### Exercise directions
Whenever a line in the material below contains "background", copy that line.

### Dataset extract
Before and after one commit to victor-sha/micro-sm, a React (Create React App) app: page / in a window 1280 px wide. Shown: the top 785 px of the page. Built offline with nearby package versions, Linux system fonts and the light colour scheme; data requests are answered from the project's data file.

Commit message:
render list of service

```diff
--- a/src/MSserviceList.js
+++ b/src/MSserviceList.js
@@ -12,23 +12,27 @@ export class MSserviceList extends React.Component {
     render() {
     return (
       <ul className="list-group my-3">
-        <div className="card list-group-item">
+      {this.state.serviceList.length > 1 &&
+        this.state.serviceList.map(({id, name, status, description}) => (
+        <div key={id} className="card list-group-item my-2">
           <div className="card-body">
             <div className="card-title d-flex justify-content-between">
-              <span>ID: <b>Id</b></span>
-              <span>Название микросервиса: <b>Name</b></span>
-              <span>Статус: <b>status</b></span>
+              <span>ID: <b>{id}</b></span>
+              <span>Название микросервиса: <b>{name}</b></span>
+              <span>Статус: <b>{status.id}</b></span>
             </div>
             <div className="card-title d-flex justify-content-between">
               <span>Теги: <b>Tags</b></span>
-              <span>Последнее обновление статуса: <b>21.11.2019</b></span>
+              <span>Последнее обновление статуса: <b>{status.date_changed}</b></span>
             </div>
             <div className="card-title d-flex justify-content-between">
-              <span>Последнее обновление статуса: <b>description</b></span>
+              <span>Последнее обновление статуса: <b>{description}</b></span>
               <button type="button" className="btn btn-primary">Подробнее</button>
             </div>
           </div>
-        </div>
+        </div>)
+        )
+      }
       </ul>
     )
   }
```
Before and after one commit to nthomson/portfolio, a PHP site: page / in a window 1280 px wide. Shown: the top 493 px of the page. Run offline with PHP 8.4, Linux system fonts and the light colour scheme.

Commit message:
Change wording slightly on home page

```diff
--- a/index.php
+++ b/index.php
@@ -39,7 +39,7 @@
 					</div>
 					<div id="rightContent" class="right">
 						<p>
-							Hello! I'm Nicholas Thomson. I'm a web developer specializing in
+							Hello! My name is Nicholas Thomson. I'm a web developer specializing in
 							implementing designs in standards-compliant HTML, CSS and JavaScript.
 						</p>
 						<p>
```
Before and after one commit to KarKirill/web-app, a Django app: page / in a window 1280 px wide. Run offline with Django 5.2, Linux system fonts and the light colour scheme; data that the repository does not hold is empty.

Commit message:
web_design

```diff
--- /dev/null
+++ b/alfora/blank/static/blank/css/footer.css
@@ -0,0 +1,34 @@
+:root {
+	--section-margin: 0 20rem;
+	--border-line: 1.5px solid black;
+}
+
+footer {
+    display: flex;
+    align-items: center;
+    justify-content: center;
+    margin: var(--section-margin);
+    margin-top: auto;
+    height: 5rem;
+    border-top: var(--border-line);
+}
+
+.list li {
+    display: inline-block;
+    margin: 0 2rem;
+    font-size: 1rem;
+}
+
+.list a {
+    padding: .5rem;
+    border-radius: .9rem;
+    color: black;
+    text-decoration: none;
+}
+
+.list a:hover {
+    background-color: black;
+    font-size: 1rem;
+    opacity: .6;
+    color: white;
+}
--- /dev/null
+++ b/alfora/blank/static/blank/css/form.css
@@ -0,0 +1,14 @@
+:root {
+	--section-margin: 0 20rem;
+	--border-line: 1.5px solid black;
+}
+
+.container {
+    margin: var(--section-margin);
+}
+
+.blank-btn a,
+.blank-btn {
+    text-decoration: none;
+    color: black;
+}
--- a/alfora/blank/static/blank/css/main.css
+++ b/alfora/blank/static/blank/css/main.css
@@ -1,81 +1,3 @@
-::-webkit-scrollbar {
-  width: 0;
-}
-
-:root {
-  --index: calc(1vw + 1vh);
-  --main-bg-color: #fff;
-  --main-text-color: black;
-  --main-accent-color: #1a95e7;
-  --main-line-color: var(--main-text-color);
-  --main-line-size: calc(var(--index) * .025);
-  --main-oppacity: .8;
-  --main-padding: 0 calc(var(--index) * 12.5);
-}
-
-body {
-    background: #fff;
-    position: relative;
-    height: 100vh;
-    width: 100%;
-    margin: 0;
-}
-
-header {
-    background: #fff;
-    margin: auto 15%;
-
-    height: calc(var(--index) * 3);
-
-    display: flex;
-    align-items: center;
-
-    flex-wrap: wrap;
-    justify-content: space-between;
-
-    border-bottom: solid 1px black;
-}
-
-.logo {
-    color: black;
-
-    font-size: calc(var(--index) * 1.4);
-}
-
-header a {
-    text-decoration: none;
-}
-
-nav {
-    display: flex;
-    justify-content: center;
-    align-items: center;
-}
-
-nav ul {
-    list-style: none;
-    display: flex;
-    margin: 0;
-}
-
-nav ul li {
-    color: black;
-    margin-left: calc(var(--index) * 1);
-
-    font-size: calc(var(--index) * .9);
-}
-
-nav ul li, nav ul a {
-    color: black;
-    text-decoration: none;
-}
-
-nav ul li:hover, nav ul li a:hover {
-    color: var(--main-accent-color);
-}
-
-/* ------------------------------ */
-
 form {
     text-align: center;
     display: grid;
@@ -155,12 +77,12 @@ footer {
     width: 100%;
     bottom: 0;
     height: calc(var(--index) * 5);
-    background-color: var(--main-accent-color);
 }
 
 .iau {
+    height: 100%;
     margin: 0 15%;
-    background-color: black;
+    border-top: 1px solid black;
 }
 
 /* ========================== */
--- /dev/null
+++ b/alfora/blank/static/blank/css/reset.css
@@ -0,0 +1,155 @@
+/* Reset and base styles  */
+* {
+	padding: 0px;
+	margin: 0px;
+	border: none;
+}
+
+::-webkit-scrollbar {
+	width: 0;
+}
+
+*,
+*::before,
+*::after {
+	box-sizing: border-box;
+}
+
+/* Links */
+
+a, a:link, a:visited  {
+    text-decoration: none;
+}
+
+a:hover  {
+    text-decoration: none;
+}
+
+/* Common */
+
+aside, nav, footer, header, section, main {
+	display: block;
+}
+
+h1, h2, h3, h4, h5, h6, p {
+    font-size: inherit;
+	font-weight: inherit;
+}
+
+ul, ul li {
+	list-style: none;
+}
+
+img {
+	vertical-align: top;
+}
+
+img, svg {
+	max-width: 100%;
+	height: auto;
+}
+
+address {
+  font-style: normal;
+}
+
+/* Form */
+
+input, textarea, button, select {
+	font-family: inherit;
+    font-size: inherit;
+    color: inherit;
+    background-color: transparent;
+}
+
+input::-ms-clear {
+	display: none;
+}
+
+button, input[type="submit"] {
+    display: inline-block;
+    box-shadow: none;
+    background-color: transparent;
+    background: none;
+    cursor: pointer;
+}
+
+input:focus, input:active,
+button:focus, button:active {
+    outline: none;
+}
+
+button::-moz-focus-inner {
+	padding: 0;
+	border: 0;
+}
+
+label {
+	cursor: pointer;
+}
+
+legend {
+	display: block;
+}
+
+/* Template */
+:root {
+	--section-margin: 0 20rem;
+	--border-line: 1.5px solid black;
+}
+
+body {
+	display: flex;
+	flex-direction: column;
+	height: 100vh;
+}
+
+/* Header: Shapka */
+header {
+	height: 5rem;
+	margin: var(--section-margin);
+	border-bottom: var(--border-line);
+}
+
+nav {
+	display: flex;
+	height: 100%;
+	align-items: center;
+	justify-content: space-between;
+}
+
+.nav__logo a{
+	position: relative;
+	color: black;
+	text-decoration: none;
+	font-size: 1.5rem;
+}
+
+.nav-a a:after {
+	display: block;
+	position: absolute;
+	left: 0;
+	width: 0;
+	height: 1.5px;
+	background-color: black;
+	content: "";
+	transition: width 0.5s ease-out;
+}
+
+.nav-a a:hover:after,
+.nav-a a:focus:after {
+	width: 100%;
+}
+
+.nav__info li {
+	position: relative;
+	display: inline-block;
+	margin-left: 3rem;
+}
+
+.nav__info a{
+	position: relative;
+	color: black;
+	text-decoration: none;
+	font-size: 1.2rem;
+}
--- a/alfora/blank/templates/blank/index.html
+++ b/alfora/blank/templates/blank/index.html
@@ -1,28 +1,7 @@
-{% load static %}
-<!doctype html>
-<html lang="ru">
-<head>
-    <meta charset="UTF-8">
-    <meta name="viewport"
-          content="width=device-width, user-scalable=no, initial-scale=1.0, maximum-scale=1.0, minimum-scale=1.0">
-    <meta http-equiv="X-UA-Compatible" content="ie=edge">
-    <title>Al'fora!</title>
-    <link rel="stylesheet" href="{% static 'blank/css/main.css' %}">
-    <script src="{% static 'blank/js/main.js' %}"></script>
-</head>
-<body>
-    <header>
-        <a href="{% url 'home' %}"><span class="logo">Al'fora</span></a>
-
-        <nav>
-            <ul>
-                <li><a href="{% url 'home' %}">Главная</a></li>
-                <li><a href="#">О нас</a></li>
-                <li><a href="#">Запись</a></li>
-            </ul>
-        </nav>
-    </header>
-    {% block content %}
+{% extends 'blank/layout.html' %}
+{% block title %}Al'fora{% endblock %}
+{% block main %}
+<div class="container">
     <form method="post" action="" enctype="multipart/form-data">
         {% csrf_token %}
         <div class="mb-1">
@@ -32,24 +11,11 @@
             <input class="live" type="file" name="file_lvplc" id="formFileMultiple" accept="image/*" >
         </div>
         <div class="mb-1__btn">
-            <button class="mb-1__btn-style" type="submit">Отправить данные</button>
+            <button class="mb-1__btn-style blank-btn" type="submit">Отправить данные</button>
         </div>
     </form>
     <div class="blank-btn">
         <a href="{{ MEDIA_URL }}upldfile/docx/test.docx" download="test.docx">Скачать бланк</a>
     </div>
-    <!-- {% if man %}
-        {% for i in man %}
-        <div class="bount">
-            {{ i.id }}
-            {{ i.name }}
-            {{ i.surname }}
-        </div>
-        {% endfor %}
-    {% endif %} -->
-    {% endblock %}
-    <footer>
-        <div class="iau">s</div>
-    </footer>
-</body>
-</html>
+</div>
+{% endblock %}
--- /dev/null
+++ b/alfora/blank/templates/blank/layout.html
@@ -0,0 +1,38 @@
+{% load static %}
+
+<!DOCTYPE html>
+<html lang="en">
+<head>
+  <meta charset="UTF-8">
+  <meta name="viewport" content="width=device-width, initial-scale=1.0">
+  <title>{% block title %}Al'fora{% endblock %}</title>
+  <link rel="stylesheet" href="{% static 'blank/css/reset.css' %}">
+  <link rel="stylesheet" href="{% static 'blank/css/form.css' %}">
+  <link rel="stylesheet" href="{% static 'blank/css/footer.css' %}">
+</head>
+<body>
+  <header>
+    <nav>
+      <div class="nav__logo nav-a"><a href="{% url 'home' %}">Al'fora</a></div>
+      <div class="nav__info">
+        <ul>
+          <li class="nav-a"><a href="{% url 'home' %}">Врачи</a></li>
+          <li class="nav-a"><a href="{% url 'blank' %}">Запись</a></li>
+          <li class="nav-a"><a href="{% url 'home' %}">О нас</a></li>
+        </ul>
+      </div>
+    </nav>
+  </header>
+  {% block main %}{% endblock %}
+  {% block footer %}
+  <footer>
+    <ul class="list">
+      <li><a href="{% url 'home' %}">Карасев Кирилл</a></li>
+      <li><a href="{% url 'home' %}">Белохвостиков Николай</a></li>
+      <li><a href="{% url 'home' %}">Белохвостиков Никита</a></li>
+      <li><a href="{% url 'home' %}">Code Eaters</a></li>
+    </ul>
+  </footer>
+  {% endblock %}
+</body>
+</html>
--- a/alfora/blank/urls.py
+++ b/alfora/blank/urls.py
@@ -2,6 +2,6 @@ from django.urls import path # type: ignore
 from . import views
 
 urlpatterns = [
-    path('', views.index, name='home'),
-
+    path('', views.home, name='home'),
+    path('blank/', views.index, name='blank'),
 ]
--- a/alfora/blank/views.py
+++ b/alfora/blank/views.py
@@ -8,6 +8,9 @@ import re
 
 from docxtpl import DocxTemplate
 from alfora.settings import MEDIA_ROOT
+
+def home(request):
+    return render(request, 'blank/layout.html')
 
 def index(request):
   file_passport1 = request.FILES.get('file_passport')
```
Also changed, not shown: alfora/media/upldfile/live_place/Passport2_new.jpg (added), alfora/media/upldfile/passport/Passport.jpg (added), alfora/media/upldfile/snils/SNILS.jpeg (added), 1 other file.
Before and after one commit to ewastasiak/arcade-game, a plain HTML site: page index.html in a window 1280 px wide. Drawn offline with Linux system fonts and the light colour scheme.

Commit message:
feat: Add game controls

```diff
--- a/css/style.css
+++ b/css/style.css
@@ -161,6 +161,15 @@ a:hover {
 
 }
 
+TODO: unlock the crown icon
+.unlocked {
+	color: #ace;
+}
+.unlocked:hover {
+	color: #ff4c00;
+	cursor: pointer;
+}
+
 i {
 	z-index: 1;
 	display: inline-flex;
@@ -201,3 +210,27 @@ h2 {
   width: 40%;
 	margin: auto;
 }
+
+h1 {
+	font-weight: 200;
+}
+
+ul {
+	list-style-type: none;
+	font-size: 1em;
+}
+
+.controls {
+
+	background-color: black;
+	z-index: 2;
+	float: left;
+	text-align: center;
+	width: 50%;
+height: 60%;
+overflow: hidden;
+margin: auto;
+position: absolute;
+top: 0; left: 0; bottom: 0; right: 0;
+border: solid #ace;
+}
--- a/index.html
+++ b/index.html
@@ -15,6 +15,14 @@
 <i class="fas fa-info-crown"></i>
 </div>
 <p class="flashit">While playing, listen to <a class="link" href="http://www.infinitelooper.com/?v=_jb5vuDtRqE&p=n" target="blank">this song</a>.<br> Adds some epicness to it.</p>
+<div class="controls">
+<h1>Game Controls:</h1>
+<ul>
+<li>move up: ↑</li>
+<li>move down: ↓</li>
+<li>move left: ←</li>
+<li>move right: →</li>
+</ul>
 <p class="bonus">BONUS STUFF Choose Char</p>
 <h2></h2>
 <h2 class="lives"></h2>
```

### Response to the exercise
+    background-color: black;
-    background: #fff;
-    background: #fff;
-    background-color: var(--main-accent-color);
-    background-color: black;
+    background-color: transparent;
+    background-color: transparent;
+    background: none;
+	background-color: black;
+	background-color: black;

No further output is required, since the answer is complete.